Here are five reasons why reporters who accept the Romney campaign's claim that the candidate is truly insulated from his investments are guilty of media malpractice.
1. Visually Impaired Trust
Last December, Matthew Mosk of ABC News reported that the Romneys' “blind” trusts did not meet the minimal standards of independence associated with a blind trust. The problem is that the Romneys' trusts are administered by Bradford Malt, Mitt's personal attorney and “long-time associate.” Mosk reports that, “In addition to serving as the trustee for Romney's charitable foundation, Malt's law firm has represented Romney's interests in legal disputes, and Malt served as the primary outside counsel to Romney's company, Bain Capital.”
That's not a terribly independent trustee. Robert Kelner, a Republican election lawyer in Washington, DC, told Mosk, "The Office of Government Ethics requires that a financial institution be appointed as the trustee and that the financial institution not be controlled by or have done business with the candidate... It would preclude you from hiring your favorite lawyer as the trustee."
Writing in Vanity Fair, Nicholas Shaxson noted that Malt is listed as a director and president of one of Romney's shadowy offshore investment vehicles:
There is a Bermuda-based entity called Sankaty High Yield Asset Investors Ltd., which has been described in securities filings as “a Bermuda corporation wholly owned by W. Mitt Romney.” It could be that Sankaty is an old vehicle with little importance, but Romney appears to have treated it rather carefully. He set it up in 1997, then transferred it to his wife’s newly created blind trust on January 1, 2003, the day before he was inaugurated as Massachusetts’s governor. The director and president of this entity is R. Bradford Malt, the trustee of the blind trust and Romney’s personal lawyer. Romney failed to list this entity on several financial disclosures...
2. Romney Campaign Says It's Not Blind Trust
Here is the campaign's response to Mosk's report:
In an email to ABC News, Romney's campaign acknowledged the arrangement does not live up to the strict standards for blind trusts established by the federal Office of Government Ethics. But the campaign was also quick to note that those rules do not apply to candidates for office -- they apply only to federal office holders.
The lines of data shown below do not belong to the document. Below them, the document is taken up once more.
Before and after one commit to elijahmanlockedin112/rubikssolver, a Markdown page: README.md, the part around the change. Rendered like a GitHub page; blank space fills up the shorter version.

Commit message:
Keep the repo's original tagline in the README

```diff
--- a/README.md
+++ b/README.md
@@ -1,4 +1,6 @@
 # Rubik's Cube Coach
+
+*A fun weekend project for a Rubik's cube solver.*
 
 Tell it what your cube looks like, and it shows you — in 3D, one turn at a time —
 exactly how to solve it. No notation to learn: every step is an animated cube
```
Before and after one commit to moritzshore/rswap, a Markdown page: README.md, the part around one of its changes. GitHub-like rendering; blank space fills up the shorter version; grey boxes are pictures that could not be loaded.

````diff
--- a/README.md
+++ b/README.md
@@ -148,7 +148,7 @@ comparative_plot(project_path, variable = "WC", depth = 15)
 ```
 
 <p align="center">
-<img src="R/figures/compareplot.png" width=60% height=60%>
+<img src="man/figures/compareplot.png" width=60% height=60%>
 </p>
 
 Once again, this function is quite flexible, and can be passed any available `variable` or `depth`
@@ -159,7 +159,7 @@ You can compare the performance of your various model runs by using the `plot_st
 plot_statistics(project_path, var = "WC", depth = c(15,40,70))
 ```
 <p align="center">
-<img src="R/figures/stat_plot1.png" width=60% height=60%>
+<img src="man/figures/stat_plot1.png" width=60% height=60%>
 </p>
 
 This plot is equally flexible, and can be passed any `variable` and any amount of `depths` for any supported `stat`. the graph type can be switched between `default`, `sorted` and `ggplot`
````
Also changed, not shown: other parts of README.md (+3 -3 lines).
"The blind trust does NOT meet the exacting 'federal blind trust' standard," a campaign official wrote in response to questions from ABC News. "We have never called it a federal blind trust. If Governor Romney is elected president, that will change."
The campaign insists that the trusts do meet the state of Massachusetts' standards for independence. The only problem is that Massachusetts doesn't have its own standards, according to Mosk.
We may live in an era of polarized information, but when one camp acknowledges that their opponent's claim is accurate, that should be definitive.
3. Romney Set Up Visually Impaired Trust to Dodge Conflict of Interest Charges
According to an August report in the Telegraph, when Romney was governor of Massachusetts he may have violated state ethics laws when his administration maintained a “lucrative” contract with a company in which he had a financial stake. According to Telegraph reporter Jon Swaine, “Massachusetts law requires that all state employees divest themselves of financial interests in private sector contracts with state agencies. At the time, failure to do so could have resulted in a $2,000... fine or a 2.5-year prison sentence.” He added that “the potential punishments are now stronger.”